"This caught the migrant workers by surprise, that we already provided them with care and now they are receiving new clothes as well. They were very appreciative," Ms Noor Ayu Mohamed Amin, 36, said. The senior staff nurse at Ward 68 added that it was satisfying to be able to connect with the patients, as it was not easy to communicate with them.
She remembers checking in on a migrant worker in an isolation room. She was puzzled to find him watching TV and looking well as her colleague had told her that he did not pick up her phone calls.
When she asked him if his bedside phone was working, he stared blankly at her.
Realising that the migrant worker might not understand much English and could have been reluctant to answer the phone, she used gestures to ask him if he had a cough or felt breathless.
"He said, 'Oh! I'm okay, sister.' And he smiled," said Ms Ayu.
She added: "The biggest challenge I face when I nurse migrant workers is the language barrier.
"But when we manage to connect with the patient, that is an achievement."
Ms Ayu also works in the intensive care unit (ICU) of Ward 68, where she has seen a patient die of Covid-19.
The bodies of those infected with Covid-19 are prepared for cremation or burial by healthcare workers in hospitals, and protocols include double-bagging the bodies before they are placed in airtight coffins.
"Family members are not allowed to go inside the ICU and they can only look from outside. In a way, there are no proper goodbyes," said Ms Ayu.

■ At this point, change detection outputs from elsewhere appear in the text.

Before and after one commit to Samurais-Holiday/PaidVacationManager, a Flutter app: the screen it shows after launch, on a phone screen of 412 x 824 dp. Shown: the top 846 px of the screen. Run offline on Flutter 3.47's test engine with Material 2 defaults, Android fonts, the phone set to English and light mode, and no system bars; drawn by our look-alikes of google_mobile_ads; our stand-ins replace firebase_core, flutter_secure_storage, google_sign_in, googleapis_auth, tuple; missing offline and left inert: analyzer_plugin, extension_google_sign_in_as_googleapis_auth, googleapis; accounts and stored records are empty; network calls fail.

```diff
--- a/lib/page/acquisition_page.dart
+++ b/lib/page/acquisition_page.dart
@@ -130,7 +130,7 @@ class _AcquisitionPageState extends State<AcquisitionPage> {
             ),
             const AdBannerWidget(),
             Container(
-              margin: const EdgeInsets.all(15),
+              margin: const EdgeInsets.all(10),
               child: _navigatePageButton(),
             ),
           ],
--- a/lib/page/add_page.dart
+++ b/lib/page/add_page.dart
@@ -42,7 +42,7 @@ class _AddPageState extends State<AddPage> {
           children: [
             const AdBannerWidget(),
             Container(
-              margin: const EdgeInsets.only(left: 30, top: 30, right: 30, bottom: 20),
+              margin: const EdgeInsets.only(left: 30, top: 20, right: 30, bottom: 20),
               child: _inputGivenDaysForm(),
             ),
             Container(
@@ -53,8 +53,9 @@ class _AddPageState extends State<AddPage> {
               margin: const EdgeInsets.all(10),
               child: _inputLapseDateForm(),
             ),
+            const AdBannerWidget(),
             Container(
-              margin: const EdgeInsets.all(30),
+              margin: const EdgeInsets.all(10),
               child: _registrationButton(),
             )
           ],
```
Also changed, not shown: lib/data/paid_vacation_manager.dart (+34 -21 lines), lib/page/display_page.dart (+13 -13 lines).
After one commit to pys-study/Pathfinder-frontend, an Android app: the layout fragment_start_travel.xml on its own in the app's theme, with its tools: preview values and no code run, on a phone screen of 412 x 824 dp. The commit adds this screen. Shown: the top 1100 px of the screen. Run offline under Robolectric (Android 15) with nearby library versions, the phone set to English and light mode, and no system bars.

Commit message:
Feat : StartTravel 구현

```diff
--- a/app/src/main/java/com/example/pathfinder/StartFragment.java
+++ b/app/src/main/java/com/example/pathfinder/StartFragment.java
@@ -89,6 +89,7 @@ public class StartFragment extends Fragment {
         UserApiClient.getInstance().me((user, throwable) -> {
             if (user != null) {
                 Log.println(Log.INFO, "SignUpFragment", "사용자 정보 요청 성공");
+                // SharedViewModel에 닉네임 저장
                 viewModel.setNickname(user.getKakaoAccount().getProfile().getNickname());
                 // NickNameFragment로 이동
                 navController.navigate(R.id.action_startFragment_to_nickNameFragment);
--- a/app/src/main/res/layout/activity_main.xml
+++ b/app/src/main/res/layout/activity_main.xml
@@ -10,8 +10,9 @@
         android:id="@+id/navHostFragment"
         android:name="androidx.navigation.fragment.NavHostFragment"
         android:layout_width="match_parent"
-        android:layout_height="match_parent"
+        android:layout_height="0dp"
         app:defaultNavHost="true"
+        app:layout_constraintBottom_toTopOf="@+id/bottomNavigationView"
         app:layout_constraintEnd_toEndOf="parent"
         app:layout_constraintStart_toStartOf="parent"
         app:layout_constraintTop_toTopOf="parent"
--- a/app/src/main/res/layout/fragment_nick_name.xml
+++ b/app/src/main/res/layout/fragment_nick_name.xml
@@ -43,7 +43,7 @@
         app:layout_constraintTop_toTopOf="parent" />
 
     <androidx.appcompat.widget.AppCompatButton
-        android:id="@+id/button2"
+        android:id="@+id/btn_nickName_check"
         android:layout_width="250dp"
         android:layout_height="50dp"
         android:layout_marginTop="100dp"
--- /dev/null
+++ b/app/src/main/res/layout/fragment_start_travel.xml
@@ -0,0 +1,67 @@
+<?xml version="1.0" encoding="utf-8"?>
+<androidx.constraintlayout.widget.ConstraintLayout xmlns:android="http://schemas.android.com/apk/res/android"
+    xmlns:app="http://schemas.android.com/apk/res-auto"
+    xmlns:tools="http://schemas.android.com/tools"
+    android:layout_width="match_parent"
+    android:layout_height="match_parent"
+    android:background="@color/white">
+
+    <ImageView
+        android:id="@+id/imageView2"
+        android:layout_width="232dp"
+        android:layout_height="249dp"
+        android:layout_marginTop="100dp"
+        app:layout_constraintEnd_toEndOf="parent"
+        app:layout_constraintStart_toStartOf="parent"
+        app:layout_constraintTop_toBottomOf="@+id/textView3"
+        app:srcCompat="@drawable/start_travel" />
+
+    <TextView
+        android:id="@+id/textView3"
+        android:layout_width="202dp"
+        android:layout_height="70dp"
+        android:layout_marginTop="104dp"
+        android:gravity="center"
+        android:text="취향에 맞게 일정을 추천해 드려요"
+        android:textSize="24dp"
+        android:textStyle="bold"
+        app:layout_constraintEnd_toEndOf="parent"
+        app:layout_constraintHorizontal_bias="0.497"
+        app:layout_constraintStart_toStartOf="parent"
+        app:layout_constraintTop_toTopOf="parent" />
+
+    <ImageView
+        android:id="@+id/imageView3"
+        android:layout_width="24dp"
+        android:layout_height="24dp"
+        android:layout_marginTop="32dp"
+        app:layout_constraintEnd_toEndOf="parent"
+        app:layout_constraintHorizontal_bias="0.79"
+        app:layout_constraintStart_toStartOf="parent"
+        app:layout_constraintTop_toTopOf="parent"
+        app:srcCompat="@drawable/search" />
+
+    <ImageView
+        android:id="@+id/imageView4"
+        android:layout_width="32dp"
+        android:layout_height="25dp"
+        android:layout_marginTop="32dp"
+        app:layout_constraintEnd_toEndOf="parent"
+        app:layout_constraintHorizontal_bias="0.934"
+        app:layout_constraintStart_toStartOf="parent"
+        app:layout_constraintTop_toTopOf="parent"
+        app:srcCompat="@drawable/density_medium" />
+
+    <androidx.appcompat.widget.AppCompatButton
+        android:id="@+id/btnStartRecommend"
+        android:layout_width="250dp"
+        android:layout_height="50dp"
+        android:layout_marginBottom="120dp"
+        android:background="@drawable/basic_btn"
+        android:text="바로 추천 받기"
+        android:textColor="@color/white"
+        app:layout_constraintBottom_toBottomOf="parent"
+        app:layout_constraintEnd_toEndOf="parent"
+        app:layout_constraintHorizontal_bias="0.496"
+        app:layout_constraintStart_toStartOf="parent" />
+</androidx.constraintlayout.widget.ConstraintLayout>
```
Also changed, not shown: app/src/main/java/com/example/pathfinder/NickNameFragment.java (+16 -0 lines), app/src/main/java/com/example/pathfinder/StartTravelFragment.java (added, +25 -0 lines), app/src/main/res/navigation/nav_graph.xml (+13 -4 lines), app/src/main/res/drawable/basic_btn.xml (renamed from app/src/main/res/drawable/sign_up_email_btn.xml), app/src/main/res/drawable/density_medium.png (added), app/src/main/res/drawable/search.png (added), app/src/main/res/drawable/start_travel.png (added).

"It is sad, you don't know when was the last time they held one another. Therefore, it is so important that we be there for the family as much as possible and make the process smooth for them."